Students start sticking their gum to the original “Gum Tree.”

April 1967
Mandatory attendance at baccalaureate ends.

"Towers Complex under construction."


Construction of the towers complex


Kent Library is rededicated following a $3.16 million expansion project


A Regional Crime Laboratory is established on campus.

World Events

Disney releases “101 Dalmatians”.

The first episode of “The Flintstones” airs.

The Beatles form in Liverpool.

John F. Kennedy is inaugurated as president of the United States.

Marvel’s Incredible Hulk superhero makes his first appearance.

Spider-Man makes his first appearance in comics in Marvel’s “Amazing Fantasy” #15.

Marilyn Monroe dies.

Pope John XXIII opens the Second Vatican Council.

The Beatles release their first record, “Please Please Me”.

Participants in the March on Washington for Jobs and Freedom march from the Washington Monument to the Lincoln Memorial.

Dr. Martin Luther King Jr. delivers his “I Have a Dream” speech at the March on Washington for Jobs and Freedom.

On Nov. 22, President John F. Kennedy is assassinated.

The Beatles make their first visit to the United States.

The Civil Rights Act abolishes segregation in the United States.

Disney releases “Mary Poppins”.

Winston Churchill dies.

Malcom X dies.

The Voting Rights Act of 1965, which prohibits racial discrimination in voting, is signed in law by U.S. President Lyndon B. Johnson.
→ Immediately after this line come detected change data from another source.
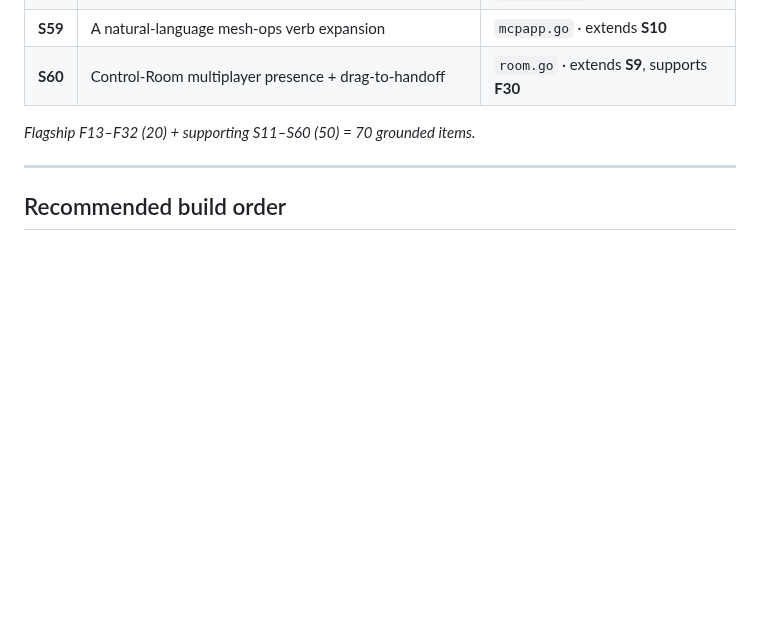
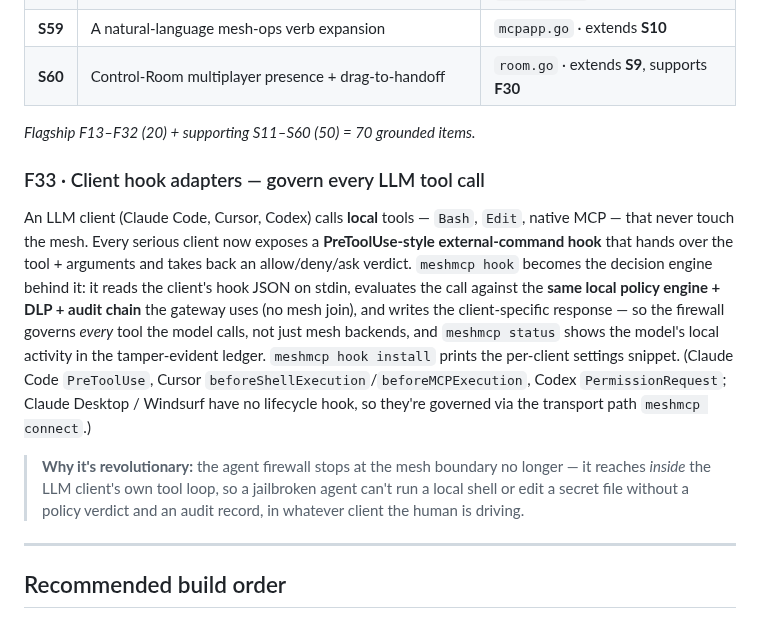
Before and after one commit to xrey167/meshmcp, a Markdown page: docs/ROADMAP-HARDENING.md, the part around the change. Drawn GitHub-style; blank space fills up the shorter version.

```diff
--- a/docs/ROADMAP-HARDENING.md
+++ b/docs/ROADMAP-HARDENING.md
@@ -283,6 +283,21 @@ concentrated here.
 
 *Flagship F13–F32 (20) + supporting S11–S60 (50) = 70 grounded items.*
 
+### F33 · Client hook adapters — govern every LLM tool call
+An LLM client (Claude Code, Cursor, Codex) calls **local** tools — `Bash`, `Edit`, native MCP —
+that never touch the mesh. Every serious client now exposes a **PreToolUse-style external-command
+hook** that hands over the tool + arguments and takes back an allow/deny/ask verdict. `meshmcp hook`
+becomes the decision engine behind it: it reads the client's hook JSON on stdin, evaluates the call
+against the **same local policy engine + DLP + audit chain** the gateway uses (no mesh join), and
+writes the client-specific response — so the firewall governs *every* tool the model calls, not just
+mesh backends, and `meshmcp status` shows the model's local activity in the tamper-evident ledger.
+`meshmcp hook install` prints the per-client settings snippet. (Claude Code `PreToolUse`, Cursor
+`beforeShellExecution`/`beforeMCPExecution`, Codex `PermissionRequest`; Claude Desktop / Windsurf
+have no lifecycle hook, so they're governed via the transport path `meshmcp connect`.)
+> **Why it's revolutionary:** the agent firewall stops at the mesh boundary no longer — it reaches
+> *inside* the LLM client's own tool loop, so a jailbroken agent can't run a local shell or edit a
+> secret file without a policy verdict and an audit record, in whatever client the human is driving.
+
 ---
 
 ## Recommended build order
```
Also changed, not shown: README.md (+1 -0 lines).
It protected voting rights for racial minorities across the country.

A German computer scientist at MIT, Joseph Weizenbaum, completes ELIZA, the first ever chatbot.

Walt Disney dies.

The “Summer of Love” in which about 100,000 young people in hippie attire converge near San Francisco.

The Beatles release their album, “Sgt. Pepper’s Lonely Hearts Club Band”.

“Mr. Rogers’ Neighborhood” debuts on National Education Television.

Martin Luther King Jr. is assassinated.

Robert F. Kennedy is assassinated.

Richard Nixon is inaugurated as president of the United States.

The first manned mission to the moon is recorded.

The Woodstock festival is held in Bethel, New York, drawing more than 400,000.

The first episode of “Sesame Street” debuts.